When treating a person with an eating disorder, healthcare professionals need to realize the long-standing affects, issues and challenges that the person might be dealing with, even after successfully completing a program at a residential treatment facility.
Cockell et al, for example, studied 32 women who had been admitted to (and completed) a 15 week residential treatment centre for eating disorders. After the treatment program was completed, all of the women reported a decrease in eating disorder symptoms, but they continued to meet the criteria for an eating disorder.
This is just one example about the cognitive symptoms – such as thought patterns – that a patient still needs to deal with even after some of the behavioural issues have been treated.
How to Find Support After Treatment
As a healthcare professional, you need to make sure that your patient has the right after-care support when they have completed a program at a residential treatment centre. Help your patient find eating disorder support groups and make sure they continue to visit you, a psychologist and / or doctor. Advise their parents on how they can stay attuned to their child’s illness, needs and what they can do to make any transitions easier. Make sure the client has enrolled as an out-patient at the residential treatment facility where they completed their eating disorder program.
There are some things that your client needs to do in order to maintain the positive changes that came as a result of their residential treatment program. You should encourage your client to maintain their social connections for support, continue to apply the skills they learned during their eating disorder treatment and be aware of other psychological triggers and issues that could affect their treatment.

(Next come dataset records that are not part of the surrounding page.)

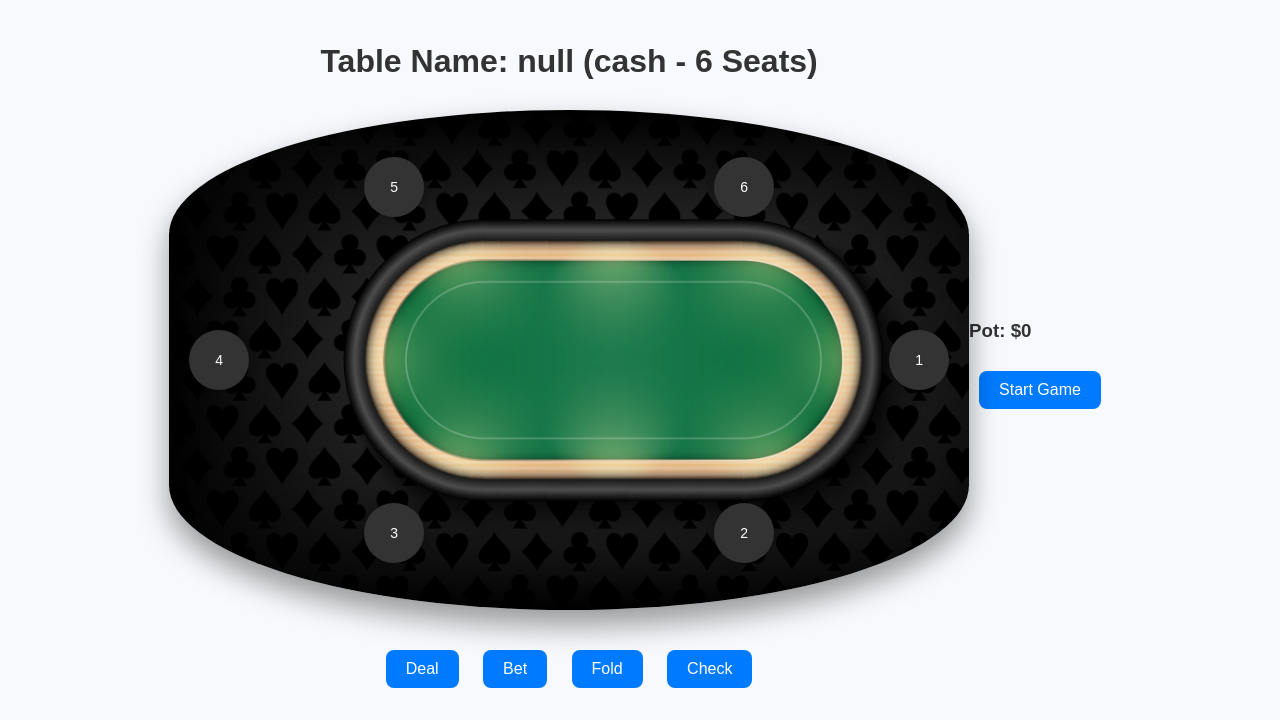
Repository: KidBillionaire/newapp
Page: public/playTable.html
The author's editor kept a copy of each file at every save. The page is drawn from the files as they stood at one save, then again after the next save.
The browser window is 1280 px wide. The pictures show the whole page.

Above is the page before, as saved 2024-10-10 17:29:09.

After the next save:
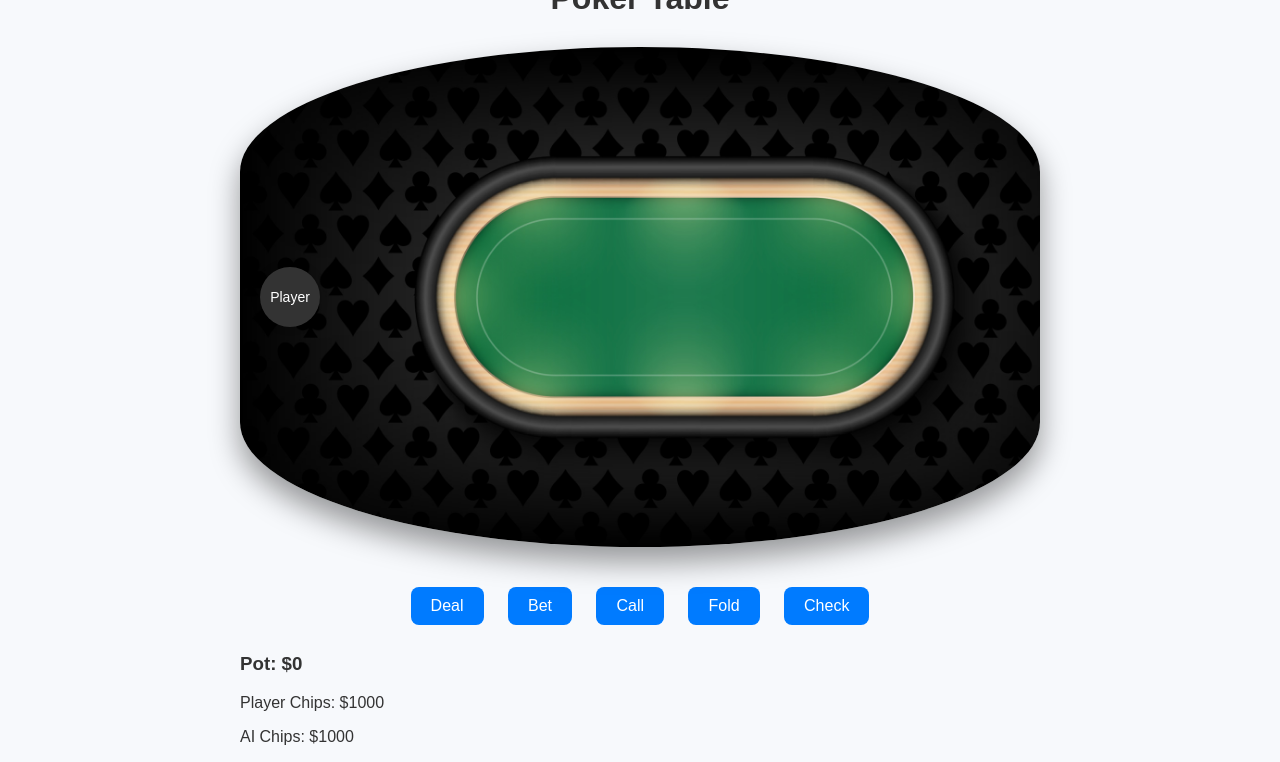
Saved 2 min 16 s later.
--- a/public/playTable.html
+++ b/public/playTable.html
@@ -24,39 +24,43 @@
         <div id="actionsContainer">
             <button id="dealButton">Deal</button>
             <button id="betButton" disabled>Bet</button>
+            <button id="callButton" disabled>Call</button>
             <button id="foldButton" disabled>Fold</button>
             <button id="checkButton" disabled>Check</button>
         </div>
-    </div>
 
-    <!-- Player Information and Betting Section -->
-    <div id="tableInfo">
-        <h3 id="currentPot">Pot: $0</h3>
-        <div id="playerActions">
-            <button id="startGameButton">Start Game</button>
+        <!-- Player Information and Pot -->
+        <div id="playerInfo">
+            <h3 id="currentPot">Pot: $0</h3>
+            <p id="playerChips">Player Chips: $1000</p>
+            <p id="aiChips">AI Chips: $1000</p>
         </div>
     </div>
 
     <script>
         // Grab references to HTML elements
         const pokerTableContainer = document.getElementById('pokerTableContainer');
+        const dealButton = document.getElementById('dealButton');
         const betButton = document.getElementById('betButton');
+        const callButton = document.getElementById('callButton');
         const foldButton = document.getElementById('foldButton');
         const checkButton = document.getElementById('checkButton');
-        const dealButton = document.getElementById('dealButton');
         const tableNameHeading = document.getElementById('tableNameHeading');
+        const currentPotDisplay = document.getElementById('currentPot');
+        const playerChipsDisplay = document.getElementById('playerChips');
+        const aiChipsDisplay = document.getElementById('aiChips');
         const communityCards = document.querySelectorAll('.community-card');
 
-        // Retrieve table settings from local storage
-        const tableName = localStorage.getItem('pokerTableName');
-        const numSeats = parseInt(localStorage.getItem('numSeats')) || 6;
-        const tableType = localStorage.getItem('tableType') || 'cash';
-
-        // Update table header
-        tableNameHeading.textContent = `Table Name: ${tableName} (${tableType} - ${numSeats} Seats)`;
-
+        // Game State Variables
+        let playerChips = 1000;
+        let aiChips = 1000;
+        let pot = 0;
+        let currentBet = 0;
+        let playerBet = 0;
+        let aiBet = 0;
         let playerSeated = false;
         let playerHand = [];
+        let aiHand = [];
 
         // Function to populate seats around the table
         function setupTable() {
@@ -65,21 +69,19 @@
             const centerX = 400;
             const centerY = 250;
 
-            for (let i = 0; i < numSeats; i++) {
-                const seat = document.createElement('div');
-                seat.className = 'seat';
-                seat.textContent = i + 1;
-                seat.setAttribute('data-seat', i);
-                seat.addEventListener('click', takeSeat); // Seat click event
-                pokerTableContainer.appendChild(seat);
+            const seat = document.createElement('div');
+            seat.className = 'seat';
+            seat.textContent = "Player";
+            seat.setAttribute('data-seat', 'player');
+            seat.addEventListener('click', takeSeat);
+            pokerTableContainer.appendChild(seat);
 
-                const angle = (i / numSeats) * (2 * Math.PI);
-                const x = centerX + xRadius * Math.cos(angle) - (seat.offsetWidth / 2);
-                const y = centerY + yRadius * Math.sin(angle) - (seat.offsetHeight / 2);
+            const angle = (1 / 2) * (2 * Math.PI); // Position the player at the bottom
+            const x = centerX + xRadius * Math.cos(angle) - (seat.offsetWidth / 2);
+            const y = centerY + yRadius * Math.sin(angle) - (seat.offsetHeight / 2);
 
-                seat.style.left = `${x}px`;
-                seat.style.top = `${y}px`;
-            }
+            seat.style.left = `${x}px`;
+            seat.style.top = `${y}px`;
         }
 
         // Player takes a seat
@@ -87,8 +89,6 @@
             const seat = event.target;
             seat.textContent = 'You';
             seat.style.backgroundColor = '#00cc44';
-            pokerTableContainer.childNodes.forEach(node => node.removeEventListener('click', takeSeat)); // Disable other seats
-
             playerSeated = true;
             dealButton.disabled = false; // Enable deal button
         }
@@ -101,15 +101,12 @@
             }
 
             dealButton.disabled = true; // Disable Deal button after dealing
+            playerHand = [randomCard(), randomCard()];
+            aiHand = [randomCard(), randomCard()];
 
-            // Deal 2 cards to the player
-            playerHand = [
-                randomCard(),
-                randomCard()
-            ];
             console.log(`Your hand: ${playerHand.join(', ')}`);
+            console.log(`AI hand: ${aiHand.join(', ')}`);
 
-            // Show flop cards (after a short delay for visual effect)
             setTimeout(() => {
                 communityCards[0].textContent = randomCard();
                 communityCards[1].textContent = randomCard();
@@ -118,7 +115,6 @@
                 communityCards[1].classList.add('deal');
                 communityCards[2].classList.add('deal');
 
-                // Pause for player actions
                 enablePlayerActions();
             }, 1000);
         }
@@ -128,6 +124,7 @@
             betButton.disabled = false;
             foldButton.disabled = false;
             checkButton.disabled = false;
+            callButton.disabled = true;
 
             console.log('Player actions enabled. Choose your move!');
         }
@@ -141,13 +138,31 @@
             return `${value}${suit}`;
         }
 
-        // Attach event listeners
+        // Implement betting actions
+        betButton.addEventListener('click', () => {
+            playerBet = 50; // Example bet value
+            if (playerChips >= playerBet) {
+                playerChips -= playerBet;
+                pot += playerBet;
+                currentBet = playerBet;
+                playerChipsDisplay.textContent = `Player Chips: $${playerChips}`;
+                currentPotDisplay.textContent = `Pot: $${pot}`;
+                console.log('You bet 50!');
+
+                aiResponse();
+            }
+        });
+
+        foldButton.addEventListener('click', () => {
+            console.log('You folded!');
+        });
+
+        checkButton.addEventListener('click', () => {
+            console.log('You checked!');
+        });
+
+        setupTable();
         dealButton.addEventListener('click', dealCards);
-        betButton.addEventListener('click', () => console.log('You bet!'));
-        foldButton.addEventListener('click', () => console.log('You folded!'));
-        checkButton.addEventListener('click', () => console.log('You checked!'));
-
-        setupTable(); // Initialize the table
     </script>
 </body>
 </html>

The Looking Glass Residence is a place for young people suffering from eating disorders [anorexia, bulimia, or eating disorders otherwise unspecified] to begin or continue their process of recovery. Learn more here.